**GIVEN ENTRIES:**
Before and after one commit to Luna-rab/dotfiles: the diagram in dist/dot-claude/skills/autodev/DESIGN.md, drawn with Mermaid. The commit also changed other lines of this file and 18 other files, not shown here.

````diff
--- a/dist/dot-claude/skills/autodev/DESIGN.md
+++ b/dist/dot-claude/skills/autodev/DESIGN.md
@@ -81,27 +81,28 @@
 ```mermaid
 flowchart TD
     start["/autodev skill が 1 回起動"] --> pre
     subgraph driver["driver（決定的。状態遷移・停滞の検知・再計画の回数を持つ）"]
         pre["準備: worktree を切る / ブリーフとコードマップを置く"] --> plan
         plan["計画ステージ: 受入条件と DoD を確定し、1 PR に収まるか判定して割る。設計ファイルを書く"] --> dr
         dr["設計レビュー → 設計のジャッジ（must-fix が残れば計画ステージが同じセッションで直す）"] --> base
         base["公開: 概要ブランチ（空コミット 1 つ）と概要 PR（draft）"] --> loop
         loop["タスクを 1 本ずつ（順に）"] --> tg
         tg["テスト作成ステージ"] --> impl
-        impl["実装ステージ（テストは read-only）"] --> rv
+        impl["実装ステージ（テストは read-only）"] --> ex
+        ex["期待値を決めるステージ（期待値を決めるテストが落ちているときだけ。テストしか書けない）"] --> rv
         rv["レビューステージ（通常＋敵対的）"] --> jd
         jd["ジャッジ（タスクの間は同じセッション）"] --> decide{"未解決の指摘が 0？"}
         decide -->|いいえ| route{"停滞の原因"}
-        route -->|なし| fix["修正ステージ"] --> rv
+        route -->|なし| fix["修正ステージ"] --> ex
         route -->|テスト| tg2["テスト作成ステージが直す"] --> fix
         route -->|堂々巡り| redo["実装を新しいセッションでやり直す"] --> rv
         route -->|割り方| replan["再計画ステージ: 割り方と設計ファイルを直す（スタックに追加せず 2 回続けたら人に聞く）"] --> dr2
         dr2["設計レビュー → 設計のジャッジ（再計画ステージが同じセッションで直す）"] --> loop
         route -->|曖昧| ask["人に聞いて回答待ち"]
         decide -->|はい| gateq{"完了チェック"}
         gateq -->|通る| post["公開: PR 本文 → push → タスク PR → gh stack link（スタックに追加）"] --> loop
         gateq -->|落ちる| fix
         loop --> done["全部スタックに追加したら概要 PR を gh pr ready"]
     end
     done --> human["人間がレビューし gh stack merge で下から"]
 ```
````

**YOUR INSTRUCTIONS:** Copy out the entries above again, keeping them exact.

**WORKED SOLUTION:**
Before and after one commit to Luna-rab/dotfiles: the diagram in dist/dot-claude/skills/autodev/DESIGN.md, drawn with Mermaid. The commit also changed other lines of this file and 18 other files, not shown here.

````diff
--- a/dist/dot-claude/skills/autodev/DESIGN.md
+++ b/dist/dot-claude/skills/autodev/DESIGN.md
@@ -81,27 +81,28 @@
 ```mermaid
 flowchart TD
     start["/autodev skill が 1 回起動"] --> pre
     subgraph driver["driver（決定的。状態遷移・停滞の検知・再計画の回数を持つ）"]
         pre["準備: worktree を切る / ブリーフとコードマップを置く"] --> plan
         plan["計画ステージ: 受入条件と DoD を確定し、1 PR に収まるか判定して割る。設計ファイルを書く"] --> dr
         dr["設計レビュー → 設計のジャッジ（must-fix が残れば計画ステージが同じセッションで直す）"] --> base
         base["公開: 概要ブランチ（空コミット 1 つ）と概要 PR（draft）"] --> loop
         loop["タスクを 1 本ずつ（順に）"] --> tg
         tg["テスト作成ステージ"] --> impl
-        impl["実装ステージ（テストは read-only）"] --> rv
+        impl["実装ステージ（テストは read-only）"] --> ex
+        ex["期待値を決めるステージ（期待値を決めるテストが落ちているときだけ。テストしか書けない）"] --> rv
         rv["レビューステージ（通常＋敵対的）"] --> jd
         jd["ジャッジ（タスクの間は同じセッション）"] --> decide{"未解決の指摘が 0？"}
         decide -->|いいえ| route{"停滞の原因"}
-        route -->|なし| fix["修正ステージ"] --> rv
+        route -->|なし| fix["修正ステージ"] --> ex
         route -->|テスト| tg2["テスト作成ステージが直す"] --> fix
         route -->|堂々巡り| redo["実装を新しいセッションでやり直す"] --> rv
         route -->|割り方| replan["再計画ステージ: 割り方と設計ファイルを直す（スタックに追加せず 2 回続けたら人に聞く）"] --> dr2
         dr2["設計レビュー → 設計のジャッジ（再計画ステージが同じセッションで直す）"] --> loop
         route -->|曖昧| ask["人に聞いて回答待ち"]
         decide -->|はい| gateq{"完了チェック"}
         gateq -->|通る| post["公開: PR 本文 → push → タスク PR → gh stack link（スタックに追加）"] --> loop
         gateq -->|落ちる| fix
         loop --> done["全部スタックに追加したら概要 PR を gh pr ready"]
     end
     done --> human["人間がレビューし gh stack merge で下から"]
 ```
````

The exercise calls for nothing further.